Colonial Hall and Masonic Lodge No. 30
Backstory and Context
Dominating the structure visually from the front is the home’s semi-circle portico, which is flanked by symmetrical windows on both floors. Four Corinthian-style columns originally supported the portico, but in 2019, only two remain. Fluted pilaster strips decorate these columns, which are capped by Corinthian capitals.
The eaves of the hipped roof are dentillated, giving the appearance of a classical cornice. Though two chimneys continue the symmetry, when the house was built, only the north chimney functioned; the southern chimney merely served a decorative function and balanced the design. The circular theme of the portico is mirrored by a round window on the south side of the second floor, a wooden spiral staircase, and rounded interior corners within the dining room.

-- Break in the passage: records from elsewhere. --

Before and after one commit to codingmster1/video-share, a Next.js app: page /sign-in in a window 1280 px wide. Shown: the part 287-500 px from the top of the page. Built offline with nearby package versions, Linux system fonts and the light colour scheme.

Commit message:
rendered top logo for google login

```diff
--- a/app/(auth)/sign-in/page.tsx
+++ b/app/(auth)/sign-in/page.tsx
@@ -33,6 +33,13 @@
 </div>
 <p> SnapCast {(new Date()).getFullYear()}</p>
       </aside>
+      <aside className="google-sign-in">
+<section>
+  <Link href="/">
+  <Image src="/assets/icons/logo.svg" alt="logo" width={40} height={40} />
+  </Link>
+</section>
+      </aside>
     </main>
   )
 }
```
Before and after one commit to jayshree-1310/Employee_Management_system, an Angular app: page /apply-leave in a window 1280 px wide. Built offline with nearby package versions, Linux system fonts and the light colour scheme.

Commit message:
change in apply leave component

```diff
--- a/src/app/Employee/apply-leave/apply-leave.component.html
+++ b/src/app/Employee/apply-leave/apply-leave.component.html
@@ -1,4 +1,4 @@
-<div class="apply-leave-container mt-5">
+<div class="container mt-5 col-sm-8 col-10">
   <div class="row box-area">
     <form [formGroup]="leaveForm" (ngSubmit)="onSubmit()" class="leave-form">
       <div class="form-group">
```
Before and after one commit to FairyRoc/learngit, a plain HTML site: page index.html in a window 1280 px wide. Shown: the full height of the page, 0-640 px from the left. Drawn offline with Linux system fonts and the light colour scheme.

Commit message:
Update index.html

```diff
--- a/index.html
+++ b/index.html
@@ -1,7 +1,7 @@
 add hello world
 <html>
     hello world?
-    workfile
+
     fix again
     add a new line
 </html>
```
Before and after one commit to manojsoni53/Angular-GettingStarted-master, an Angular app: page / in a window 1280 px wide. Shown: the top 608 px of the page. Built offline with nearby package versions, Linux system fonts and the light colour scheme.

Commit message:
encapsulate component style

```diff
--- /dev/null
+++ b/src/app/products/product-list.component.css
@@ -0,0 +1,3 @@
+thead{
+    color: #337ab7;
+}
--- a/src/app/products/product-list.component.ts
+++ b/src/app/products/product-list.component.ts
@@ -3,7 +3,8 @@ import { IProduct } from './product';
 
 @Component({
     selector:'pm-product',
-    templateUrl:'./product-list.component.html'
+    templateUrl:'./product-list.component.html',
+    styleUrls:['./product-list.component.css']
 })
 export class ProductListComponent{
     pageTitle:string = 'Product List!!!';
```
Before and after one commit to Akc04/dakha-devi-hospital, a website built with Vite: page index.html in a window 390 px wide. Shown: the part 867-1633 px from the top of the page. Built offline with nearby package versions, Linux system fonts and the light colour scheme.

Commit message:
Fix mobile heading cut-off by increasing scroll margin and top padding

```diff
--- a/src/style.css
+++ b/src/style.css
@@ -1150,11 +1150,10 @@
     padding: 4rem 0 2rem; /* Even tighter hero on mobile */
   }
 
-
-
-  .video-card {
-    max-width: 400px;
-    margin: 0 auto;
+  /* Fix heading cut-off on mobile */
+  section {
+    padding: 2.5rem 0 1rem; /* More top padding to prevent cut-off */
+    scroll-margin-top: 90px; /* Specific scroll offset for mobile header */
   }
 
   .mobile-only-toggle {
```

The home served a dual purpose for its owners: the married physicians Flora and Alanson Aldrich. The couple used it as a residence as well as a site for their separate offices, which occupied the north side on the main floor. The patients used a separate entrance.
Alanson Aldrich specialized in otolaryngology (the medical study of the ear, nose, and throat) and earned an international reputation as an innovator in his field. Although he maintained an office in Colonial Hall, his main practice was in Minneapolis. He was a member of the Hennepin County Medical Society, the State Medical Society, and the American Medical Association. He was also an active member of the Masons. Flora Aldrich specialized in women’s and children’s health and maintained her practice in Anoka while also serving as a charter member of Anoka’s Philolectian Society.
Following the Aldrichs' deaths, the local Masonic lodge (no. 30) stepped forward and purchased the house. In 1922, it built a lodge hall next to the Aldrich home and added a passageway connecting all levels of the two structures. Emulating its neighbor, the lodge also evokes the Greek Revival style with its symmetry, a round window at its peak, and an elegantly appointed entrance with pediment and columns.
Under the lodge’s ownership, the house served as a caretaker’s apartment and a real estate office. During World War II, the government used it as a recruiting office, while the school across the street frequently borrowed the lodge’s basement for gym class.
In 1971, an agreement between the lodge and the Anoka County Historical Society (ACHS) repurposed Colonial Hall into a museum. For the next thirty years, the building housed the collections and administrative offices of ACHS.
In 2019, visitors to Colonial Hall and Masonic Lodge No. 30 can enjoy the architectural significance that earned the two buildings a place on the National Register of Historic Places in 2005. Colonial Hall is also featured on the Ghosts of Anoka Walking Tour each year during the Halloween season.
Boshea, Orlaine. Untitled typescript (Colonial Hall File #18). Recollections of Mrs. Orlaine Boshea from a talk she gave at the Anoka County Historical Society, March 15, 1996.
“Dr. Aldrich Passes Away.” Anoka County Union, March 23, 1921.
Goodrich, Albert M. History of Anoka County. Minneapolis: Hennepin Publishing, 1905. (Reprinted by Anoka Bicentennial Commission, 1976.)
“Looking Back.” Anoka County Union, March 13, 1987.
Spaeth, Lynne VanBrocklin. “Colonial Hall and Masonic Lodge No. 30.” National Register of Historic Places nomination form, December 1979. State Historic Preservation Office, St. Paul.
Anoka County Historical Society.
Goodrich, Albert M. History of Anoka County and the Town of Champlin and Dayton in Hennepin County, Minnesota. Minneapolis: Hennepin Publishing, 1905.
Anderson, June. “Anoka County History: Doctors Take Honeymoon Trip of a Lifetime. ABC Newspapers, February 22, 2015.
"Colonial Hall and Masonic Lodge – Anoka, MN." Vimeo video, 4:23. Posted by Rich Oxley, December 12, 2018.
“Colonial Hall.” Halloween Honey, March 4, 2012.
“It's A New Season for Anoka's Ghost Tours.” Minneapolis Star Tribune.
Long, Kat. “Historic Tour of Anoka, Minnesota: Travel Tips.” USA Today.